Location: Ohio
23,158 posts, read 16,539,870 times
Reputation: 19737
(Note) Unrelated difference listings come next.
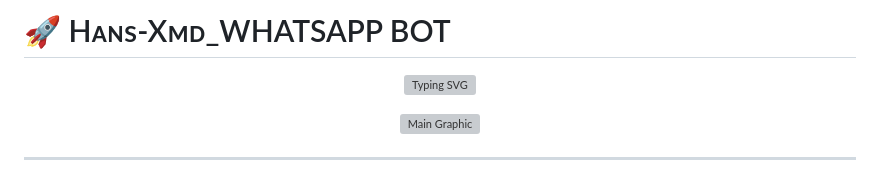
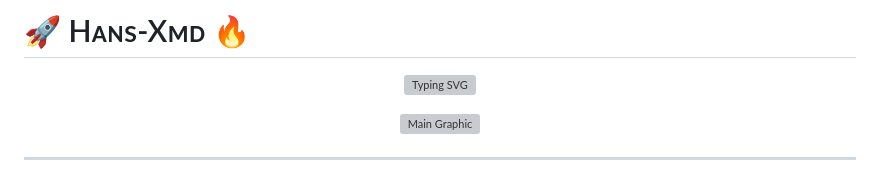
Before and after one commit to zuberi401/HANS-XMD_V2, a Markdown page: README.md, the part around one of its changes. GitHub-like rendering; grey boxes are pictures that could not be loaded.

```diff
--- a/README.md
+++ b/README.md
@@ -1,4 +1,4 @@
-  # 🚀 Hᴀɴs-Xᴍᴅ_WHATSAPP BOT
+  # 🚀 Hᴀɴs-Xᴍᴅ 🔥
 
 <p align="center">
   <img src="https://readme-typing-svg.demolab.com?font=Orbitron&weight=900&size=30&duration=4000&pause=1000&width=500&lines=Welcome+to+Hans-Xmd-V2🚀;Created+By+HansTz;Fork+Me+and+Enjoy!" alt="Typing SVG" />
```
Also changed, not shown: other parts of README.md (+1 -1 lines).
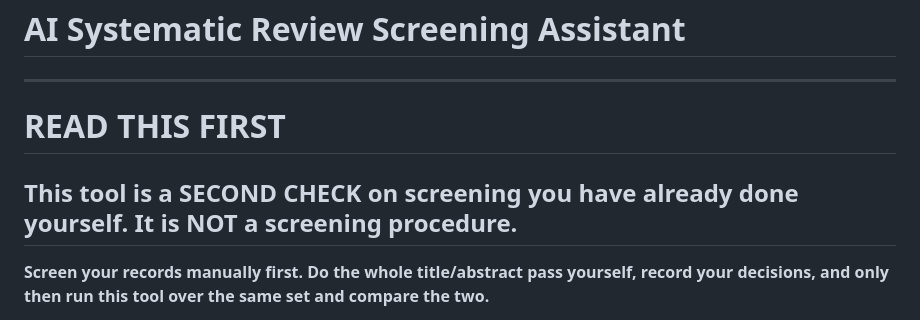
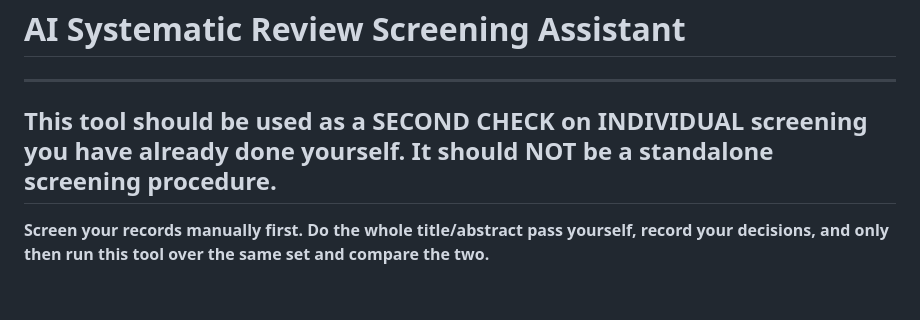
Before and after one commit to srknthbala/ai-systematic-review-screening-assistant, a Markdown page: README.md, the part around the change. GitHub-like rendering; blank space fills up the shorter version.

```diff
--- a/README.md
+++ b/README.md
@@ -2,9 +2,7 @@
 
 ---
 
-# READ THIS FIRST
-
-## **This tool is a SECOND CHECK on screening you have already done yourself. It is NOT a screening procedure.**
+## **This tool should be used as a SECOND CHECK on INDIVIDUAL screening you have already done yourself. It should NOT be a standalone screening procedure.**
 
 **Screen your records manually first. Do the whole title/abstract pass yourself,
 record your decisions, and only then run this tool over the same set and compare
```
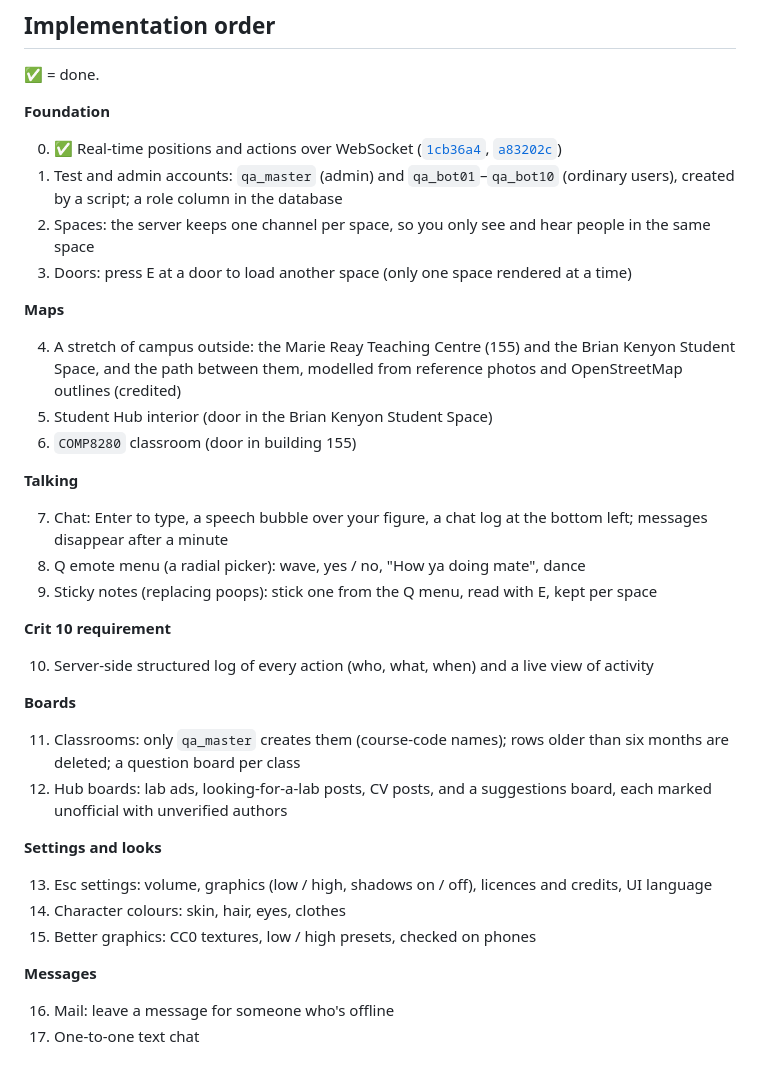
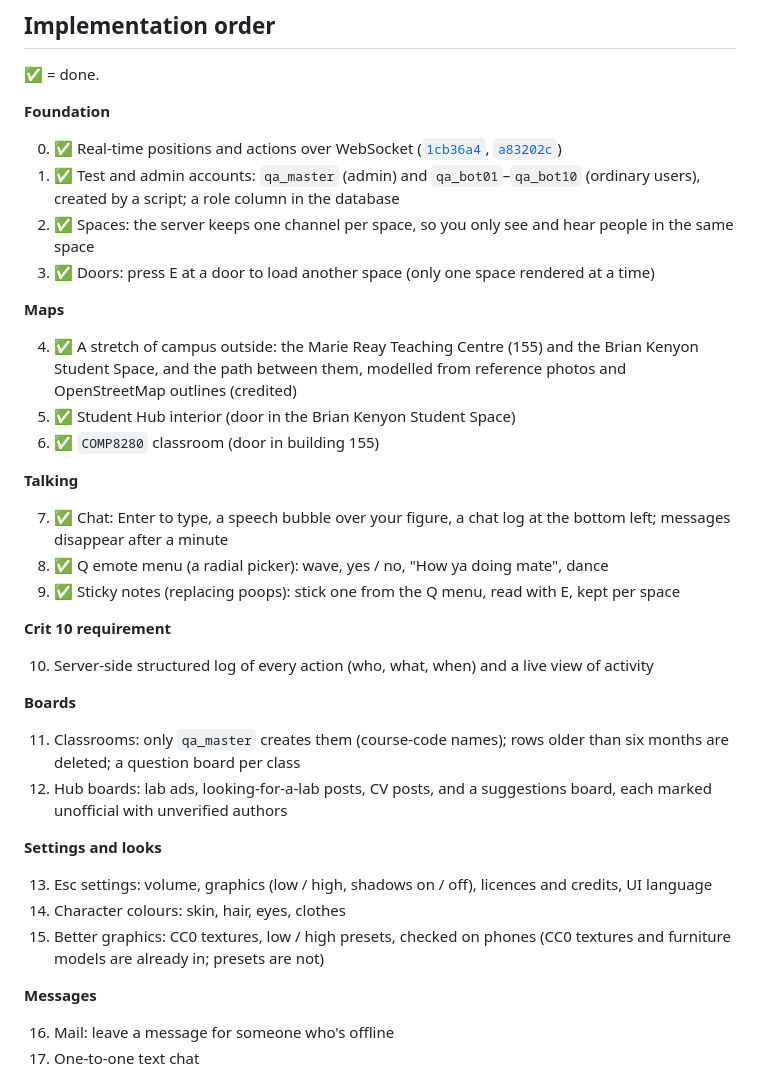
Before and after one commit to comp4020-agentic-coding-studio/comp4020-final-passionleader, a Markdown page: docs/plan.md, the part around the change. GitHub-like rendering.

```diff
--- a/docs/plan.md
+++ b/docs/plan.md
@@ -25,27 +25,27 @@ layer from crit 9 carries over unchanged; the toilet and the poop don't.
 0. ✅ Real-time positions and actions over WebSocket
    ([`1cb36a4`](https://github.com/comp4020-agentic-coding-studio/comp4020-final-passionleader/commit/1cb36a4),
    [`a83202c`](https://github.com/comp4020-agentic-coding-studio/comp4020-final-passionleader/commit/a83202c))
-1. Test and admin accounts: `qa_master` (admin) and `qa_bot01`–`qa_bot10`
+1. ✅ Test and admin accounts: `qa_master` (admin) and `qa_bot01`–`qa_bot10`
    (ordinary users), created by a script; a role column in the database
-2. Spaces: the server keeps one channel per space, so you only see and hear
+2. ✅ Spaces: the server keeps one channel per space, so you only see and hear
    people in the same space
-3. Doors: press E at a door to load another space (only one space rendered at
+3. ✅ Doors: press E at a door to load another space (only one space rendered at
    a time)
 
 **Maps**
 
-4. A stretch of campus outside: the Marie Reay Teaching Centre (155) and the
+4. ✅ A stretch of campus outside: the Marie Reay Teaching Centre (155) and the
    Brian Kenyon Student Space, and the path between them, modelled from
    reference photos and OpenStreetMap outlines (credited)
-5. Student Hub interior (door in the Brian Kenyon Student Space)
-6. `COMP8280` classroom (door in building 155)
+5. ✅ Student Hub interior (door in the Brian Kenyon Student Space)
+6. ✅ `COMP8280` classroom (door in building 155)
 
 **Talking**
 
-7. Chat: Enter to type, a speech bubble over your figure, a chat log at the
+7. ✅ Chat: Enter to type, a speech bubble over your figure, a chat log at the
    bottom left; messages disappear after a minute
-8. Q emote menu (a radial picker): wave, yes / no, "How ya doing mate", dance
-9. Sticky notes (replacing poops): stick one from the Q menu, read with E,
+8. ✅ Q emote menu (a radial picker): wave, yes / no, "How ya doing mate", dance
+9. ✅ Sticky notes (replacing poops): stick one from the Q menu, read with E,
    kept per space
 
 **Crit 10 requirement**
@@ -66,6 +66,7 @@ layer from crit 9 carries over unchanged; the toilet and the poop don't.
     and credits, UI language
 14. Character colours: skin, hair, eyes, clothes
 15. Better graphics: CC0 textures, low / high presets, checked on phones
+    (CC0 textures and furniture models are already in; presets are not)
 
 **Messages**
 
```
Also changed, not shown: CLAUDE.md (+15 -8 lines), README.md (+44 -32 lines).
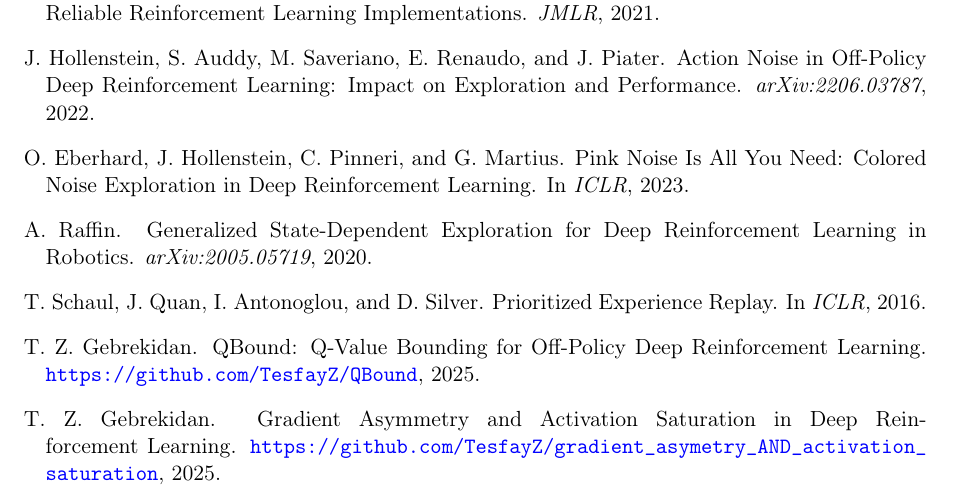
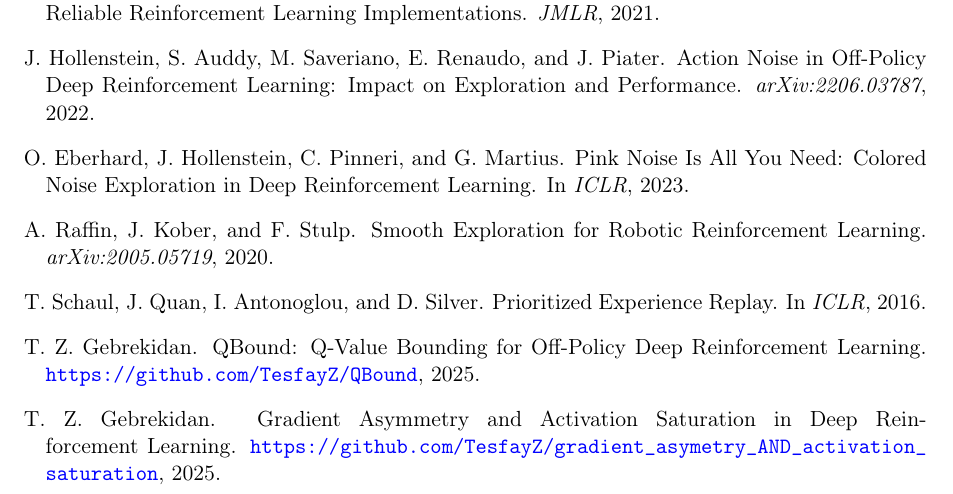
Before and after one commit to TesfayZ/Mowito_RL, a LaTeX paper (report/paper.tex): part of page 15 of 15, cut so that both start at the same text. Compiled offline with pdfLaTeX.

Commit message:
Fix incorrect title and authors for Raffin et al. (2020) reference
The paper arXiv:2005.05719 is "Smooth Exploration for Robotic
Reinforcement Learning" by Raffin, Kober, and Stulp, not
"Generalized State-Dependent Exploration" by Raffin alone.

Co-Authored-By: Claude Opus 4.6 (1M context) <noreply@anthropic.com>

```diff
--- a/report/paper.tex
+++ b/report/paper.tex
@@ -553,9 +553,9 @@
 \newblock Pink Noise Is All You Need: Colored Noise Exploration in Deep Reinforcement Learning.
 \newblock In \emph{ICLR}, 2023.
 
-\bibitem[Raffin(2020)]{raffin2020gsde}
-A.~Raffin.
-\newblock Generalized State-Dependent Exploration for Deep Reinforcement Learning in Robotics.
+\bibitem[Raffin et~al.(2020)]{raffin2020gsde}
+A.~Raffin, J.~Kober, and F.~Stulp.
+\newblock Smooth Exploration for Robotic Reinforcement Learning.
 \newblock \emph{arXiv:2005.05719}, 2020.
 
 \bibitem[Schaul et~al.(2016)]{schaul2016per}
```
Also changed, not shown: report/report.md (+1 -1 lines).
Rail is the most efficient way to move cargo. If it hadn't been for useless unions and mob bosses, the US would have a well-developed rail transportation system for cargo and passengers. I don't at all feel sorry for truck drivers.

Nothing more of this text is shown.